These claims dispute many beliefs about language, thought, and meaning that have dominated the Western intellectual tradition."
(Raymond W. Gibbs, Jr., The Poetics of Mind: Figurative Thought, Language, and Understanding. Cambridge University Press, 1994)

The Conceptual Metaphor Theory

"According to the conceptual metaphor theory, metaphors and other forms of figurative language are not necessarily creative expressions.

This is admittedly a somewhat unusual idea, as we ordinarily associate figurative language with poetry and with the creative aspects of language. But Gibbs (1994 [above]) suggests that 'what is frequently seen as a creative expression of some idea is often only a spectacular instantiation of specific metaphorical entailments that arise from the small set of conceptual metaphors shared by many individuals within a culture' (p. 424). The conceptual model assumes that the underlying nature of our thought processes is metaphorical. That is, we use metaphor to make sense of our experience. Thus, according to Gibbs, when we encounter a verbal metaphor it automatically activates the corresponding conceptual metaphor." (David W. Carroll, Psychology of Language, 5th ed. Thomson Wadsworth, 2008)

John Updike's Use of Figurative Language

"[John] Updike wrote self-consciously about big subjects and big themes, but he was always celebrated more for his prose style than for his subject matter. And his great gift, on the level of style, was not just descriptive but explicitly figurative--not about presentation, in other words, but about transformation. This gift could work both for and against him. Figurative language, best employed, is a way of making connections between disparate phenomena, but even more than that it is a way of making us see better, more freshly, more naïvely. Updike was more than capable of such flights:
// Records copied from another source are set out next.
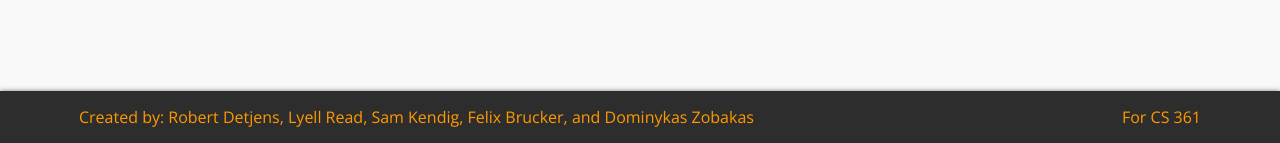
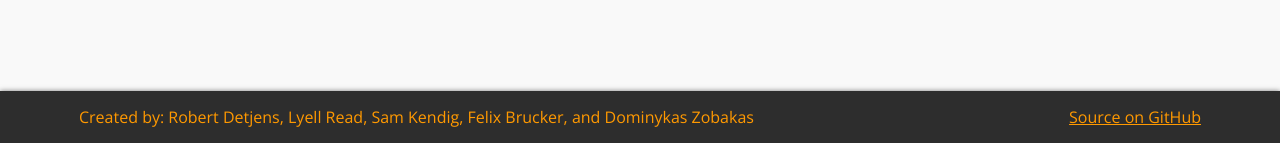
Before and after one commit to cs361-stock-prediction/stock-predictor, a Flask app: page / in a window 1280 px wide. Shown: the part 657-800 px from the top of the page. Run offline with Flask 2, Linux system fonts and the light colour scheme.

Commit message:
add github link

```diff
--- a/server/templates/base.html
+++ b/server/templates/base.html
@@ -33,7 +33,7 @@
     <footer>
 		<div class="footer-container">
 			<p class="footer-text" id="credits-by">Created by: Robert Detjens, Lyell Read, Sam Kendig, Felix Brucker, and Dominykas Zobakas</p>
-			<p class="footer-text" id="credits-for">For CS 361</p>
+			<a class="footer-text" id="credits-for" href="https://github.com/cs361-stock-prediction/stock-predictor">Source on GitHub</a>
 		</div>
     </footer>
 
```
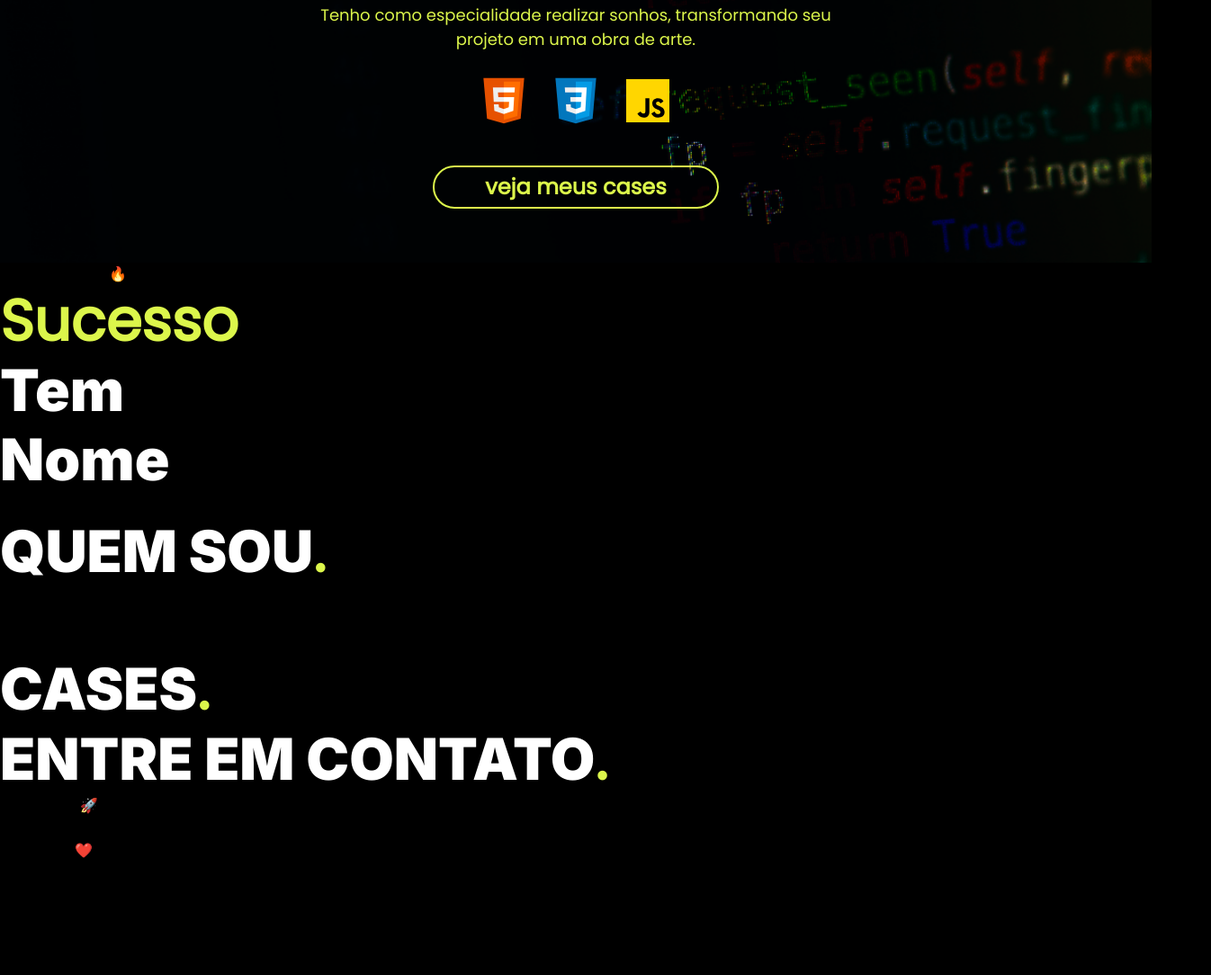
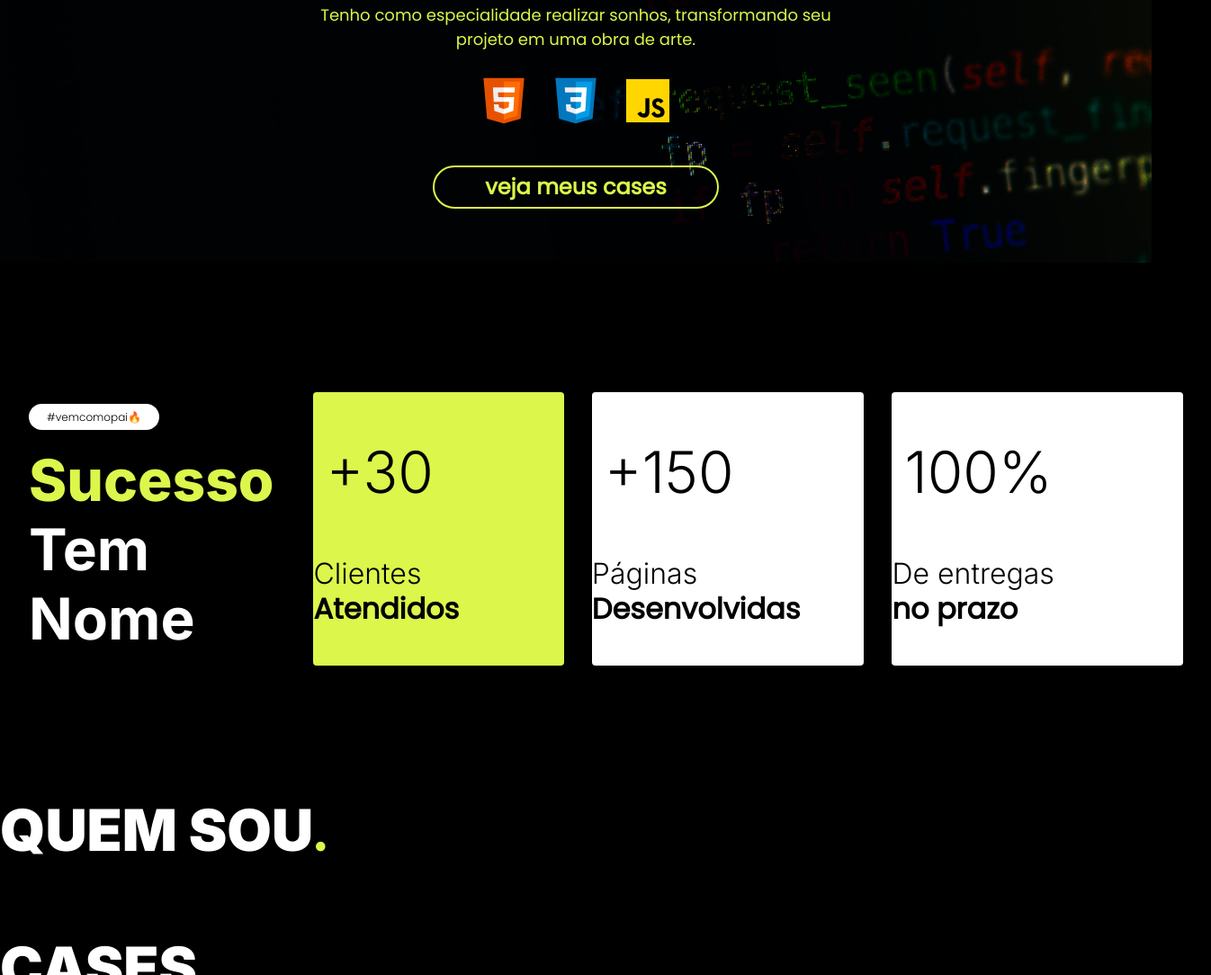
Before and after one commit to neresfabio/beacademy-devstart-frontend-myportfolio, a plain HTML site: page index.html in a window 1280 px wide. Shown: the part 472-1556 px from the top of the page at 90% size, 1346 px wide, since content can reach past the window. Before the commit the page ends 1430 px from the top, so only its background shows below. Drawn offline with Linux system fonts and the light colour scheme.

Commit message:
up-section(access)

```diff
--- a/assets/styles/pattern.css
+++ b/assets/styles/pattern.css
@@ -51,3 +51,10 @@ h2 span {
   font-weight: 700;
   line-height: 2.4rem;
 }
+.tag{
+  border-radius: 5rem;
+  padding: 0.6rem 2rem;
+  background-color: var(--white-color);
+  font-size: 1.2rem;
+  font-weight: 300;
+}
--- a/assets/styles/style.css
+++ b/assets/styles/style.css
@@ -109,3 +109,63 @@ header .container nav .menu-social {
   margin-top: 4rem;
   padding: 1rem 5.6rem;
 }
+
+/* section sucess */
+
+.s-sucess{
+  padding: 14.4rem 0;
+  margin: 0 auto;
+}
+.s-sucess .container{
+  display: flex;
+  align-items: center;
+  gap: 4.4rem;
+}
+
+.s-sucess .container .cards{
+  display: flex;
+}
+
+.s-sucess .container .title-sucess h2{
+  margin-top: 2rem;
+  font-weight: 700;
+}
+
+.s-sucess .container .title-sucess h2 .bold{
+  font-family: "Inter", sans-serif;
+  font-weight: 800;
+}
+
+.s-sucess .container .cards .card{
+  width: 100%;
+  height: 30.4rem;
+  background-color: var(--white-color);
+  border-radius: 4px;
+  margin-right: 3.1rem;
+  cursor: pointer;
+}
+
+.s-sucess .container .cards .card .title-card{
+  margin: 5rem 0;
+  padding-right: 14.5rem;
+  padding-left: 1.4rem;
+}
+/* active */
+.s-sucess .container .cards .card.active{
+  background-color: var(--primary-color);
+}
+
+.s-sucess .container .cards .card .title-card h3{
+  font-family: "Inter";
+  font-weight: 300;
+  font-size: 6.4rem;
+  line-height: 7.7rem;
+  margin-bottom: 5.5rem;
+}
+
+.s-sucess .container .cards .card .body-card p{
+  font-family: "Inter";
+  font-weight: 300;
+  font-size: 3.2rem;
+  line-height: 3.9rem;
+}
--- a/index.html
+++ b/index.html
@@ -1,18 +1,22 @@
 <!DOCTYPE html>
 <html lang="pt-br">
+
 <head>
     <meta charset="UTF-8">
     <meta http-equiv="X-UA-Compatible" content="IE=edge">
     <meta name="viewport" content="width=device-width, initial-scale=1.0">
     <link rel="preconnect" href="https://fonts.googleapis.com">
-<link rel="preconnect" href="https://fonts.gstatic.com" crossorigin>
-<link href="https://fonts.googleapis.com/css2?family=Inter:wght@300;400;700;800;900&family=Poppins:wght@300;400&display=swap" rel="stylesheet">
+    <link rel="preconnect" href="https://fonts.gstatic.com" crossorigin>
+    <link
+        href="https://fonts.googleapis.com/css2?family=Inter:wght@300;400;700;800;900&family=Poppins:wght@300;400&display=swap"
+        rel="stylesheet">
     <link rel="stylesheet" href="/assets/styles/pattern.css">
     <link rel="stylesheet" href="/assets/styles/reset.css">
     <link rel="stylesheet" href="/assets/styles/responsive.css">
     <link rel="stylesheet" href="/assets/styles/style.css">
     <title>MyPortfólio</title>
 </head>
+
 <body>
     <header>
         <div class="container">
@@ -31,12 +35,12 @@
                 <a href="#contact" class="btn-primary"><span> 😃 FAÇA UM ORÇAMENTO</span></a>
                 <ul class="menu-social">
                     <li>
-                        <a href="http://" target="_blank" >
+                        <a href="http://" target="_blank">
                             <img src="./assets/images/icon-linkedin.svg" alt="Meu Linkedin">
                         </a>
                     </li>
                     <li>
-                        <a href="http://" target="_blank" >
+                        <a href="http://" target="_blank">
                             <img src="./assets/images/icon-instagram.svg" alt="Meu Instagram">
                         </a>
                     </li>
@@ -59,26 +63,62 @@
                         Tenho como especialidade realizar sonhos, transformando seu projeto em uma obra de arte.
                     </p>
                     <div class="techs">
-                        <a href="#" ><img src="./assets/images/icons8-html-5-480 1.svg" alt="Thec - HTML"></a>
-                        <a href="#" ><img src="./assets/images/icons8-css3-480 1.svg" alt="Thec - CSS"></a>
-                        <a href="#" ><img src="./assets/images/icons8-javascript-480 1.svg" alt="Thec - JS"></a>
+                        <a href="#"><img src="./assets/images/icons8-html-5-480 1.svg" alt="Thec - HTML"></a>
+                        <a href="#"><img src="./assets/images/icons8-css3-480 1.svg" alt="Thec - CSS"></a>
+                        <a href="#"><img src="./assets/images/icons8-javascript-480 1.svg" alt="Thec - JS"></a>
                     </div>
                     <a href="#" class="btn-primary empty">veja meus cases</a>
                 </div>
             </div>
         </section>
 
-        <section>
-            <span>#vemcomopai🔥</span>
-            <h2><span>Sucesso</span> <br/>Tem <br/>Nome</h2>
+        <section class="s-sucess">
+            <div class="container">
 
-            +30 Clientes Atendidos
-            +150 Clientes Atendidos
-            100% De entregas no prazo
+                <div class="title-sucess">
+                    <span class="tag">#vemcomopai🔥</span>
+                    <h2><span class="bold">Sucesso</span> <br />Tem <br />Nome</h2>
+                </div>
+
+                <div class="cards">
+
+                    <div class="card active">
+                        <div class="title-card">
+                            <h3>+30</h3>
+                        </div>
+                        <div class="body-card">
+                            <p>Clientes <br />
+                                <strong>Atendidos</strong>
+                            </p>
+                        </div>
+                    </div>
+
+                    <div class="card">
+                        <div class="title-card">
+                            <h3>+150</h3>
+                        </div>
+                        <div class="body-card">
+                            <p>Páginas <br />
+                                <strong>Desenvolvidas</strong>
+                            </p>
+                        </div>
+                    </div>
+
+                    <div class="card">
+                        <div class="title-card">
+                            <h3>100%</h3>
+                        </div>
+                        <div class="body-card">
+                            <p>De entregas<br />
+                                <strong>no prazo</strong>
+                            </p>
+                        </div>
+                    </div>
+                </div>
 
         </section>
 
-        <section>
+        <section class="s-about">
             <h2>
                 QUEM SOU<span>.</span>
             </h2>
@@ -90,13 +130,13 @@
             </p>
         </section>
 
-        <section>
+        <section class="cases">
             <h2>
                 CASES<span>.</span>
             </h2>
         </section>
 
-        <section>
+        <section class="contact">
             <h2>
                 ENTRE EM CONTATO<span>.</span>
             </h2>
@@ -116,4 +156,5 @@
     </footer>
 
 </body>
+
 </html>
```
Also changed, not shown: 1 other file.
Outdoors it is growing dark and cool. The Norway maples exhale the smell of their sticky new buds and the broad living-room windows along Wilbur Street show beyond the silver patch of a television set the warm bulbs burning in kitchens, like fires at the backs of caves. . . .  [A] mailbox stands leaning in twilight on its concrete post. Tall two-petaled street sign, the cleat-gouged trunk of the telephone pole holding its insulators against the sky, fire hydrant like a golden bush: a grove.
[Rabbit, Run]

But taking one thing and turning it, via language, into another can also be a way of deferring or denying or opting out of engagement with the thing nominally being described." (Jonathan Dee, "Agreeable Angstrom: John Updike, Yes-Man." Harper's, June 2014)

The Abuse of Figurative Language

"Obfuscation also comes from mishandled metaphor. As readers of his reviews will know, letting [James] Wood anywhere near figurative language is like giving an alcoholic the keys to a distillery. In no time, he’s unsteady and comprehensibility is a casualty. Getting images upside down is a speciality. The personality of a Svevo character is, Wood writes, 'as comically perforated as a bullet-holed flag'—an odd view of what’s comical since such a flag would usually be found among the dead and mutilated on a battlefield. Another character is 'inundated with impressions . . . like Noah’s dove.' The point about Noah’s dove, though, is that it wasn’t inundated but survived the flood and ultimately brought back evidence that the waters had subsided." (Peter Kemp, review of How Fiction Works by James Wood. The Sunday Times, March 2, 2008)